3 Generative AI Skills Nonprofit Teams Can Learn for Free with LinkedIn Learning
Many jobs look different today than they did even a few years ago. LinkedIn members have seen the core skills of their jobs evolve by 25% since 2015, and LinkedIn anticipates that artificial intelligence (AI) will accelerate that evolution — resulting in up to a 65% total change by 2030.
For nonprofits, this means that upskilling employees is both a great way to help their team stay ahead with relevant skills and embrace the efficiencies that generative AI (GAI) can unlock for mission-driven organizations.
To help you start learning AI skills today – and earn a Career Essentials Certificate in Generative AI – get started with a new, free course from Microsoft and LinkedIn. Here’s a taste of what you’ll learn:

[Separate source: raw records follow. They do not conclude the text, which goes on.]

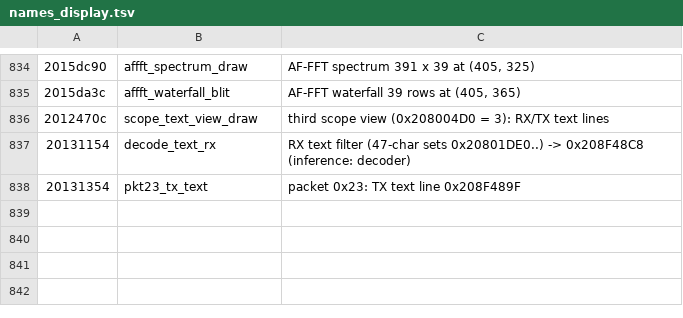
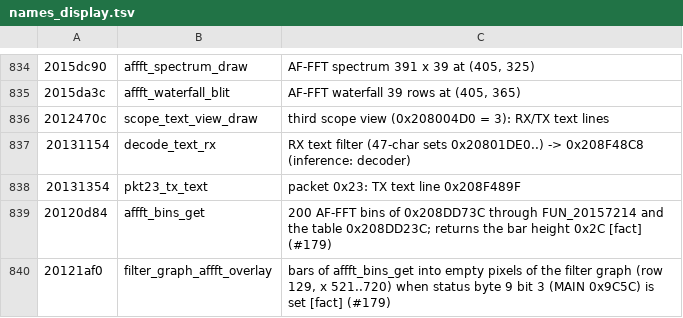
Before and after one commit to Reid-n0rc/FT-710_Firmware, a TSV file: tools/ghidra/names_display.tsv, drawn as a sheet; only a part is shown, gaps mark what is left out; the diff names each change by its address in the sheet, - before the commit and + after, or states it on an @@ line.

```diff
--- a/tools/ghidra/names_display.tsv
+++ b/tools/ghidra/names_display.tsv
+row 839: 20120d84 | affft_bins_get | 200 AF-FFT bins of 0x208DD73C through FUN_20157214 and the table 0x208DD23C; returns the bar height 0x2C [fact] (#179)
+row 840: 20121af0 | filter_graph_affft_overlay | bars of affft_bins_get into empty pixels of the filter graph (row 129, x 521..720) when status byte 9 bit 3 (MAIN 0x9C5C) is set [fact] (#179)
```
Also changed, not shown: tools/ghidra/names_main.tsv, 2 other files.
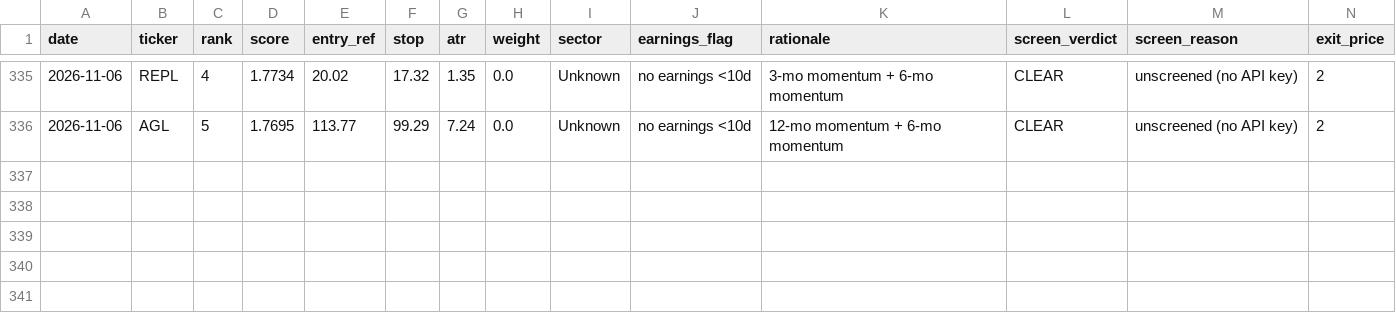
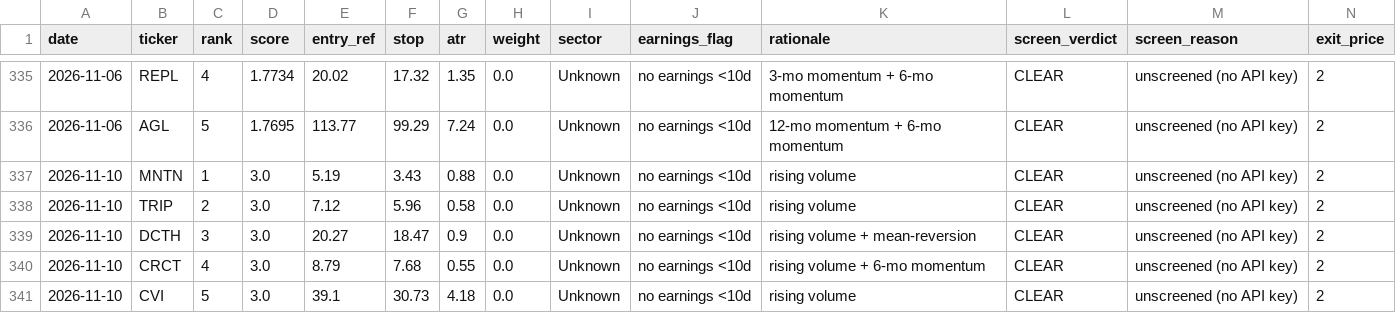
Before and after one commit to EeroP7/1, a CSV file: output_data/journal.csv, drawn as a sheet; only a part is shown, gaps mark what is left out; rows hold the shown columns only; the diff names each change by its address in the sheet, - before the commit and + after, or states it on an @@ line.

Commit message:
journal: daily picks 2026-11-10

```diff
--- a/output_data/journal.csv
+++ b/output_data/journal.csv
+row 337: 2026-11-10 | MNTN | 1 | 3.0 | 5.19 | 3.43 | 0.88 | 0.0 | Unknown | no earnings <10d | rising volume | CLEAR | unscreened (no API key) | 2
+row 338: 2026-11-10 | TRIP | 2 | 3.0 | 7.12 | 5.96 | 0.58 | 0.0 | Unknown | no earnings <10d | rising volume | CLEAR | unscreened (no API key) | 2
+row 339: 2026-11-10 | DCTH | 3 | 3.0 | 20.27 | 18.47 | 0.9 | 0.0 | Unknown | no earnings <10d | rising volume + mean-reversion | CLEAR | unscreened (no API key) | 2
+row 340: 2026-11-10 | CRCT | 4 | 3.0 | 8.79 | 7.68 | 0.55 | 0.0 | Unknown | no earnings <10d | rising volume + 6-mo momentum | CLEAR | unscreened (no API key) | 2
+row 341: 2026-11-10 | CVI | 5 | 3.0 | 39.1 | 30.73 | 4.18 | 0.0 | Unknown | no earnings <10d | rising volume | CLEAR | unscreened (no API key) | 2
```
Also changed, not shown: output_data/picks.csv.
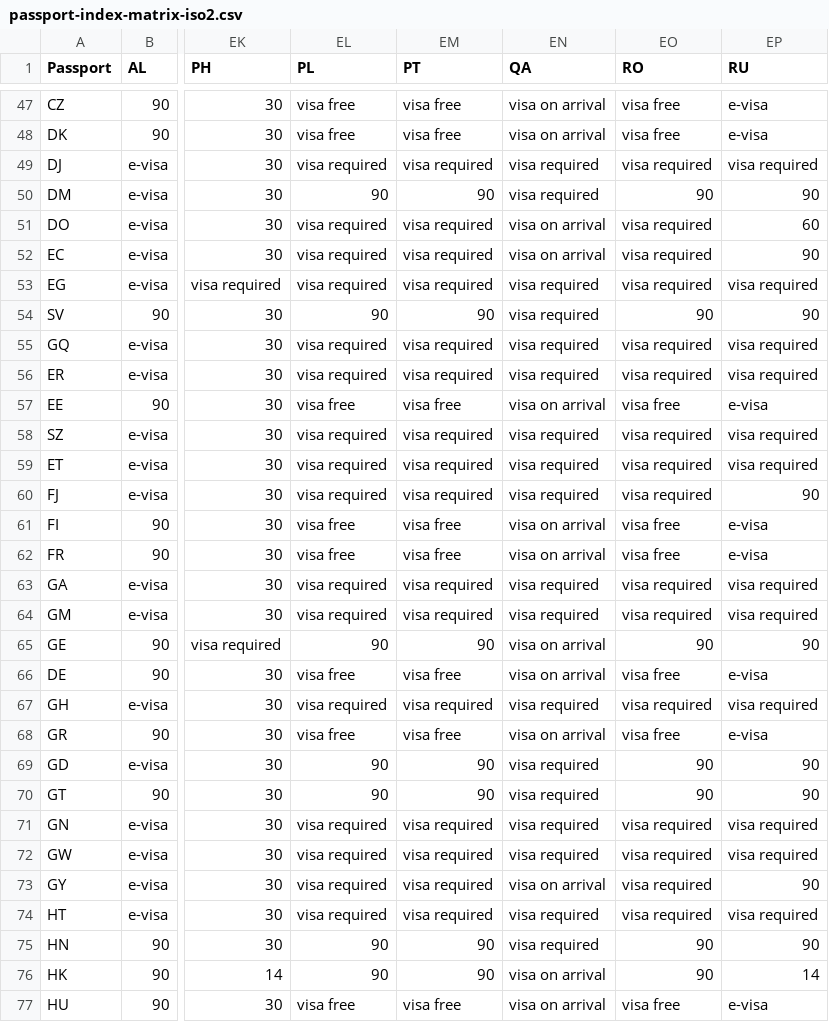
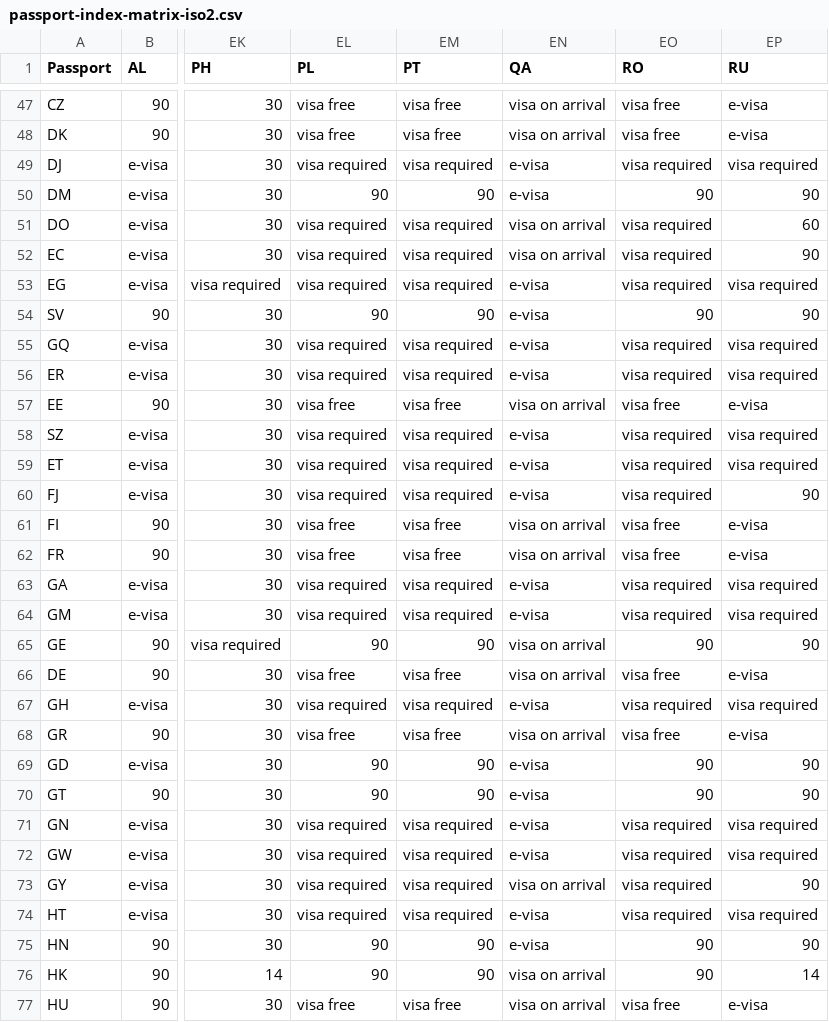
Before and after one commit to ilyankou/passport-index-dataset, a CSV file: passport-index-matrix-iso2.csv, drawn as a sheet; only a part is shown, gaps mark what is left out; the diff covers the shown part only; the diff names each change by its address in the sheet, - before the commit and + after, or states it on an @@ line.

```diff
--- a/passport-index-matrix-iso2.csv
+++ b/passport-index-matrix-iso2.csv
-EN49:EN50 (QA): visa required
+EN49:EN50 (QA): e-visa
-EN53:EN56 (QA): visa required
+EN53:EN56 (QA): e-visa
-EN58:EN60 (QA): visa required
+EN58:EN60 (QA): e-visa
-EN63:EN64 (QA): visa required
+EN63:EN64 (QA): e-visa
-EN67 (QA): visa required
+EN67 (QA): e-visa
-EN69:EN72 (QA): visa required
+EN69:EN72 (QA): e-visa
-EN74:EN75 (QA): visa required
+EN74:EN75 (QA): e-visa
```
Also changed, not shown: 85 edited cells elsewhere in this file, passport-index-matrix-iso3.csv, passport-index-matrix.csv, 7 other files.
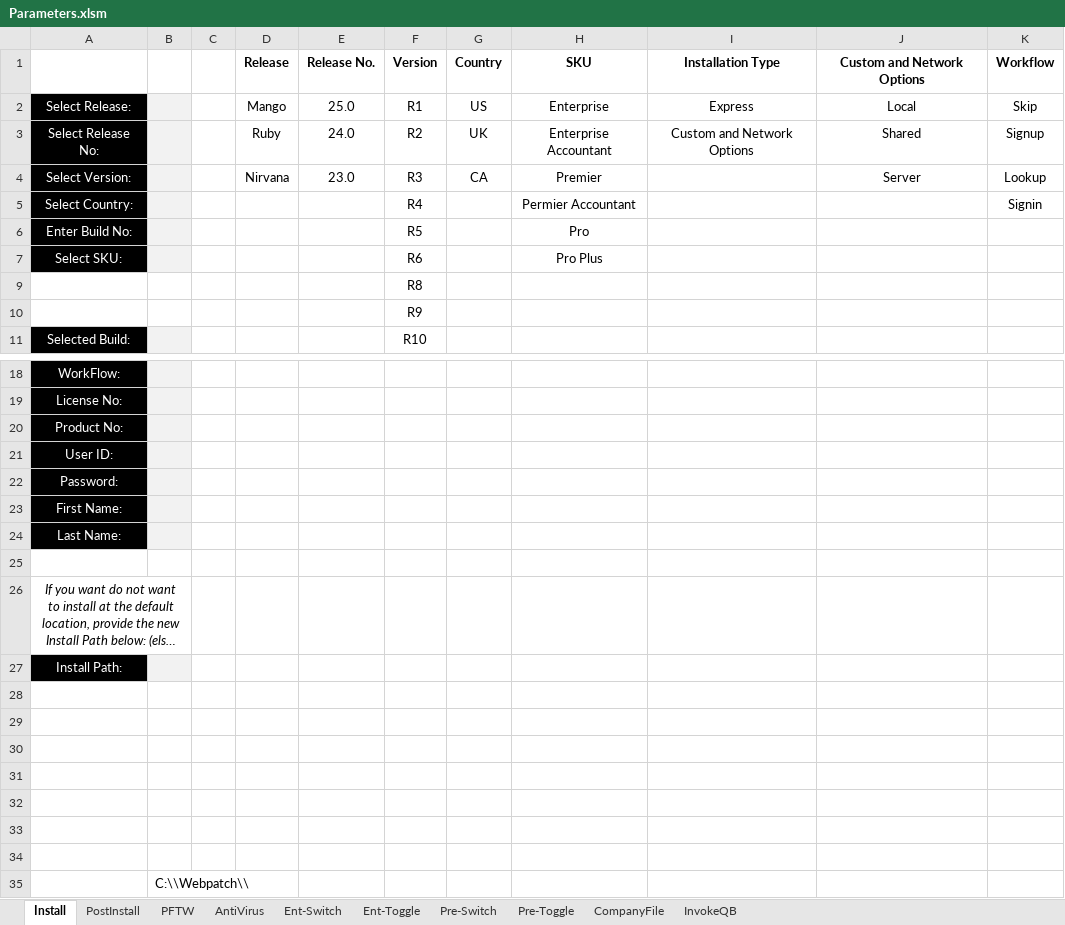
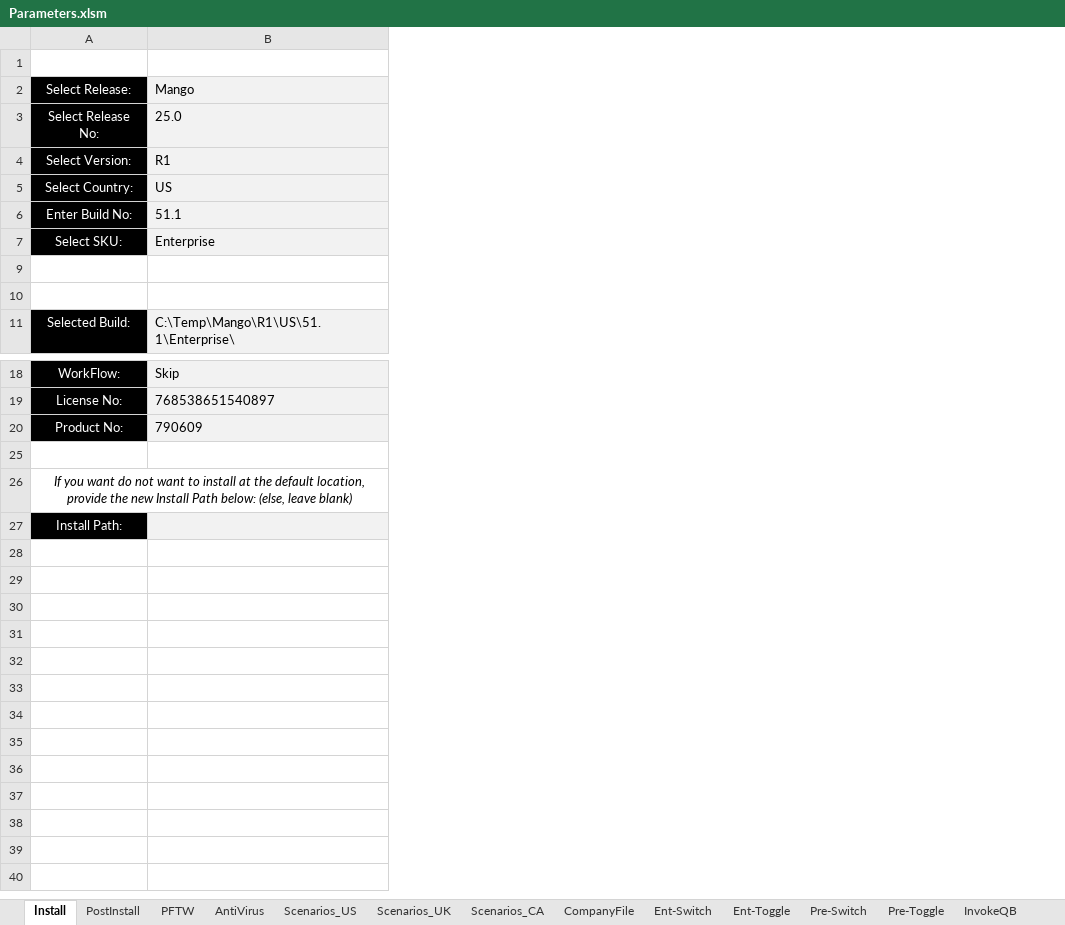
Before and after one commit to tarunjain1986/QBInstaller, an Excel workbook: Installer_Test/Excel/Parameters.xlsm, sheet Install, drawn as a sheet; only a part is shown, gaps mark what is left out; long unchanged cells end in …; values as stored, in another font and other column widths than the file's, no borders; charts and pictures not drawn; removed rows and columns are numbered as before the commit, all else as after; the diff names each change by its address in the sheet, - before the commit and + after, or states it on an @@ line.

```diff
--- a/Installer_Test/Excel/Parameters.xlsm (sheet Install)
+++ b/Installer_Test/Excel/Parameters.xlsm (sheet Install)
+sheet tab: Scenarios_US
+sheet tab: Scenarios_UK
+sheet tab: Scenarios_CA
@@ sheet tab order changed: Install | PostInstall | PFTW | AntiVirus | Scenarios_US | Scenarios_UK | Scenarios_CA | CompanyFile | Ent-Switch | Ent-Toggle | Pre-Switch | Pre-Toggle | InvokeQB @@
-column B, empty
-column C, empty
-column D, rows 1-4: Release | Mango | Ruby | Nirvana
-column E, rows 1-4: Release No. | 25.0 | 24.0 | 23.0
-column F, rows 1-11: Version | R1 | R2 | R3 | R4 | R5 | R6 | R8 | R9 | R10
-column G, rows 1-4: Country | US | UK | CA
-column H, rows 1-7: SKU | Enterprise | Enterprise Accountant | Premier | Permier Accountant | Pro | Pro Plus
-column I, rows 1-3: Installation Type | Express | Custom and Network Options
-column J, rows 1-4: Custom and Network Options | Local | Shared | Server
-column K, rows 1-5: Workflow | Skip | Signup | Lookup | Signin
+column B, rows 2-11: Mango | 25.0 | R1 | US | 51.1 | Enterprise |  |  | C:\Temp\Mango\R1\US\51.1\Enterprise\; rows 18-20: Skip | 768538651540897 | 790609
-row 1:  |  |  | Release | Release No. | Version | Country | SKU | Installation Type | Custom and Network Options | Workflow
+row 1: (empty)
@@ row 21 hidden: User ID: @@
@@ row 22 hidden: Password: @@
@@ row 23 hidden: First Name: @@
@@ row 24 hidden: Last Name: @@
-row 28: (empty)
-row 29: (empty)
-row 30: (empty)
-row 31: (empty)
-row 32: (empty)
-row 33: (empty)
-row 34: (empty)
-row 35:  | C:\\Webpatch\\
```
Also changed, not shown: sheet PostInstall, other sheet tabs, hidden cells, charts or pictures.
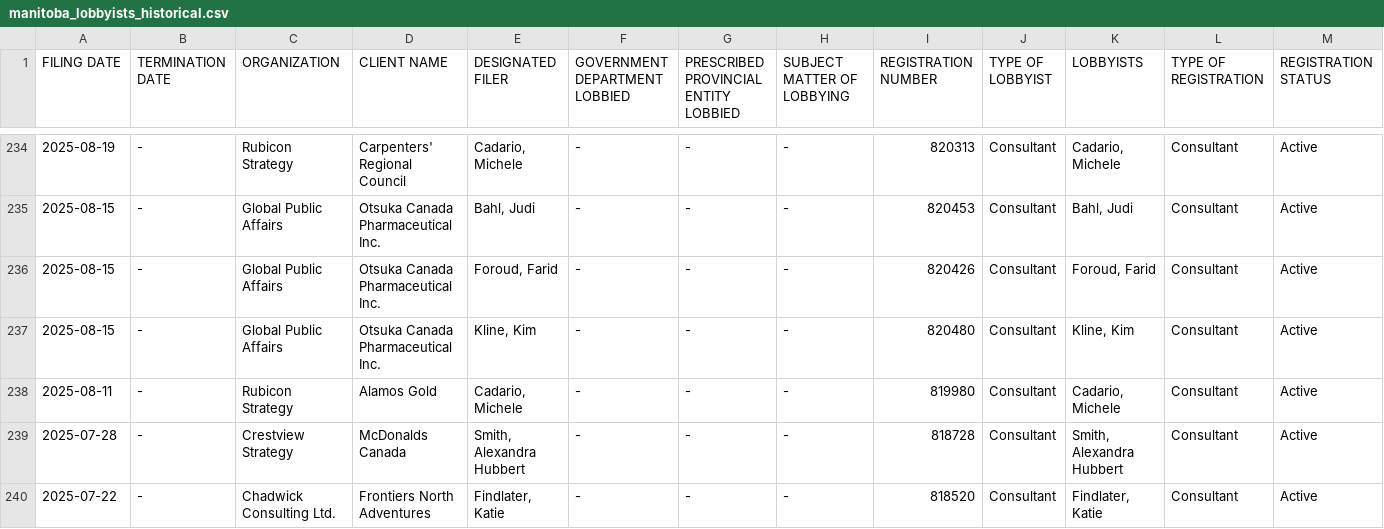
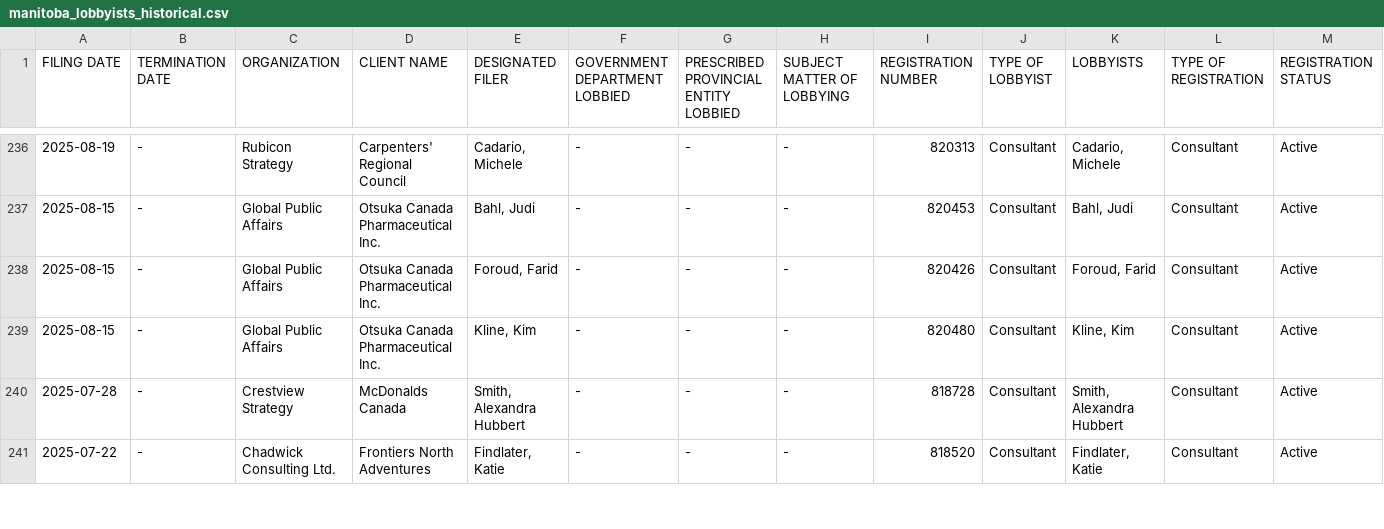
Before and after one commit to J7892/canada-lobbyist-tracker, a CSV file: manitoba/manitoba_lobbyists_historical.csv, drawn as a sheet; only a part is shown, gaps mark what is left out; removed rows and columns are numbered as before the commit, all else as after; rows hold the shown columns only; the diff covers the shown part only; the diff names each change by its address in the sheet, - before the commit and + after, or states it on an @@ line.

```diff
--- a/manitoba/manitoba_lobbyists_historical.csv
+++ b/manitoba/manitoba_lobbyists_historical.csv
-row 238: 2025-08-11 | - | Rubicon Strategy | Alamos Gold | Cadario, Michele | - | - | - | 819980 | Consultant | Cadario, Michele | Consultant | Active
```
Also changed, not shown: 7 added rows and 5 removed rows elsewhere in this file, 4 other files.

What is generative AI and how can nonprofits use AI tools
As the name suggests, generative AI is a type of AI that can identify and classify content, and also generate new content.
“Generative AI can help nonprofits improve their efficiency by automating tasks so that workers can spend more time focused on the mission,” explains Naria Santa Lucia, General Manager, Digital Inclusion at Microsoft, in the Moving Forward newsletter from LinkedIn for Nonprofits.
“For example, AI can help assess and flag external issues such as weather, financials, and geography that may impact delivery of supplies or staff to a crisis area. And then automatically draft an email or alert to notify impacted staff and volunteers on the ground.”
With the Career Essentials in Generative AI learning path, nonprofit employees and volunteers can learn the basics of GAI at no cost. The course teaches core GAI skills that your team can begin to apply to their work right away using both free and paid AI tools.
3 generative AI skills for nonprofits
1. Streamlining work
One way that your team can begin incorporating GAI in their day-to-day work is by leveraging AI natural language models, such as Bing Chat. This free tool can be accessed via the Microsoft Edge browser and allows you to do things like quickly summarize a report and compose the first draft of an email about it.
“Nonprofits can also encourage staff to use AI to get a creative jumpstart on content or to generate new ideas,” says Naria.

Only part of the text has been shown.